The sudden events that happened to us due to the spread of COVID-19 has not only tested the preparedness of schools and professors but of students and parents as well. Schools have the option to continue education virtually and other employees can do work from their own home, but most people, especially parents, have not really prepared for the life conditions brought about by these sudden changes. For families with lower income and/or parents without work, this pandemic has been a financial nightmare. And for students like me whose parents belong to this financial bracket, being in Medical School has added to the struggle.
Most people would think that being in Medical School is a great struggle. But for some of us, the greatest struggle is barely affording that lifelong dream of becoming a future doctor. Even though both of my parents are doing their best to provide for me and some of my relatives have offered their support by financially helping out with my tuition, it is still not enough to sustain my studies, expenses and cost of living in Cebu.
Mid semester during my first year in Gullas, I’ve heard that the school actually offers a scholarship to students who qualify their grade requirement per subject and GPA. So I worked hard and studied harder to catch up on subjects that were not in my pre-Med course. I asked for help from friends who had a good background on things that I had a hard time comprehending. I have put a reasonable amount of pressure on myself to pass my exams and get the best grade possible. Some results are not always what I aimed for. Despite feeling discouraged, I kept going because “God promised that my work and all my efforts will not be in vain.”
When COVID happened, we had just finished our third bimonthly exams. Most of us who were not confident or satisfied with our performance in some subjects had only the fourth bimonthly to make up for it but we never got that chance. I went back home to my province, glad that I am with my family, but also full of anxiety about my grades, about how I am going to continue with my studies if my grades do not make the cut for the school’s scholarship. I remember some people would say that I would not have to worry about failing because most of my scores passed. But then again, I wasn’t just aiming for the passing grade. Being in this situation made me think, we may be on the same journey as students in medical school, but we do not walk on the same path. For some of us who are building from scratch, there would always be an extra mile to walk or another extra mountain to climb because we do not have the privileges, assistance, or excuses everyone else has.
My overthinking overwhelmed me with so much anxiety, it kept me awake every night, thinking of options. How would I possibly help my parents support my studies? Will I be able to manage my time efficiently if I enroll this school year while working part time? I couldn’t let my anxiety get the best of me so I took my mind off of it by applying for online teaching jobs that have a flexible schedule so I can have something to do while earning a little during the lockdown and hopefully, be able to do it part time once the classes start.

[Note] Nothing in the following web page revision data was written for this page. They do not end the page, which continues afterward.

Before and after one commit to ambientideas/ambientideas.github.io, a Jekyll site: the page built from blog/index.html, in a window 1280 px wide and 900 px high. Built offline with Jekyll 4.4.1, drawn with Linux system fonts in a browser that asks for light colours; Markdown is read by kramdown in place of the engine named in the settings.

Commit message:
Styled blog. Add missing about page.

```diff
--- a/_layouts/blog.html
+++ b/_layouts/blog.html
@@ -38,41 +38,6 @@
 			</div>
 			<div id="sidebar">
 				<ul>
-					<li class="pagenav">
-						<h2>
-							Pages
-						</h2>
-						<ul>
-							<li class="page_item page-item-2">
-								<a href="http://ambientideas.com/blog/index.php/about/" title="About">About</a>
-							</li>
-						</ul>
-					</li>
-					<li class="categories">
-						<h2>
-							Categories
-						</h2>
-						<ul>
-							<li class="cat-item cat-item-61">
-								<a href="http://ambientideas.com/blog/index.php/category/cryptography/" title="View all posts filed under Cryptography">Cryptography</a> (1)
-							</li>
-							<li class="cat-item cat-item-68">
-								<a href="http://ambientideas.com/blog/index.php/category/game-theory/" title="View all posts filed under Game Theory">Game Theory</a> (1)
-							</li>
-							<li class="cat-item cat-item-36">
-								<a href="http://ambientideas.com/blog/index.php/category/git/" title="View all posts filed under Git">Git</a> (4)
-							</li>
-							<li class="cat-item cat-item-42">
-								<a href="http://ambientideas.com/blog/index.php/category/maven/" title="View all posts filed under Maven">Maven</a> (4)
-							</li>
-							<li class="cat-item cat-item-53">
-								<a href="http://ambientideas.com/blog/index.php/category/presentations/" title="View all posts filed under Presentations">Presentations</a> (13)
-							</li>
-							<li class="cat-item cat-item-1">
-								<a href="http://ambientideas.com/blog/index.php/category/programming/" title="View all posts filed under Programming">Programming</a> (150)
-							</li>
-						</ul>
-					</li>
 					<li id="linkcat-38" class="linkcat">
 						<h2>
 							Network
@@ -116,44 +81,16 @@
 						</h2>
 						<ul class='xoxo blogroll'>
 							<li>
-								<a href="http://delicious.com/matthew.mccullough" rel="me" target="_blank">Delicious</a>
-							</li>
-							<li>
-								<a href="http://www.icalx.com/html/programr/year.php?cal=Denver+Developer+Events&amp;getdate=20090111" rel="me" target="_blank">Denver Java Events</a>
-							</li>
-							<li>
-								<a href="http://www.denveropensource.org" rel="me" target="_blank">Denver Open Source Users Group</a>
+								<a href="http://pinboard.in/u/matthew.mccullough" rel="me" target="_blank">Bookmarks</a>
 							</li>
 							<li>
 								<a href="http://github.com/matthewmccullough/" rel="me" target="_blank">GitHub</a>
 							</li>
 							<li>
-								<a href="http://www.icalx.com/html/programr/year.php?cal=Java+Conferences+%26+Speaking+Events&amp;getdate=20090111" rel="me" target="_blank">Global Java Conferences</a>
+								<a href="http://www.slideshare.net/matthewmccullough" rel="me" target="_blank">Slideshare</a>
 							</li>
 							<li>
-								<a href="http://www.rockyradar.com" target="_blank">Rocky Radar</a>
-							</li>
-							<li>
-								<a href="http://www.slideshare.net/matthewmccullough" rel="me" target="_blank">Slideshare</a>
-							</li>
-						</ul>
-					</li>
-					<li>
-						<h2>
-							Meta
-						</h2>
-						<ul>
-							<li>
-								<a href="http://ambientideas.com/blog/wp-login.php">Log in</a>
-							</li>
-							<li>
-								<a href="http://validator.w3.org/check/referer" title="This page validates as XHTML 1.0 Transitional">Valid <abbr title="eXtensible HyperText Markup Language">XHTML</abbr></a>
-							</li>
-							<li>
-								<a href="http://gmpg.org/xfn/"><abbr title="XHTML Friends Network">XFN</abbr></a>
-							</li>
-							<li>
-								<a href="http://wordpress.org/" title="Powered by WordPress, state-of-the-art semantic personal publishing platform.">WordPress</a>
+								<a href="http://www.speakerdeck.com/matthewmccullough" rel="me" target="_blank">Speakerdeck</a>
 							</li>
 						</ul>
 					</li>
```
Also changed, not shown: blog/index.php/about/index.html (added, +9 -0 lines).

Enrollment for my second year in Gullas came. I received my final grades from first year and I was surprised! Surely, my efforts were not in vain and the reward was beyond what I have expected and asked for. I wrote and sent the application letter for scholarship to the school, prayed for it and God answered.
Now, I am part of the school’s scholarship program and I am very grateful for this to UV-GCM. Granting this opportunity to me did not only help ease the financial burden on my family, but have also given me peace of mind and allowed me to have more time and energy to focus on my studies and work less on my part-time. To the people who helped in processing the requirements for this scholarship and have been very accommodating and patient with my queries, it means so much to me. All these things are possible because of schools like UV-Gullas College of Medicine, who understands the importance of education and the financial challenges of pursuing one’s dreams.
And, to those who have goals and dreams, be pursuers not just dreamers. Pray about it. Take the risks and never be afraid to try all over again. Every day is a new day, and it brings us new chances and opportunities. Allow yourself to take those opportunities. Never let failure hold you down. Dare yourself to keep moving forward. Move forward as if you never got hurt or as if you did not fail yesterday. Acknowledge and celebrate your progress, no matter how slow. All your efforts will be worth it.
Muñoz, Regina Q.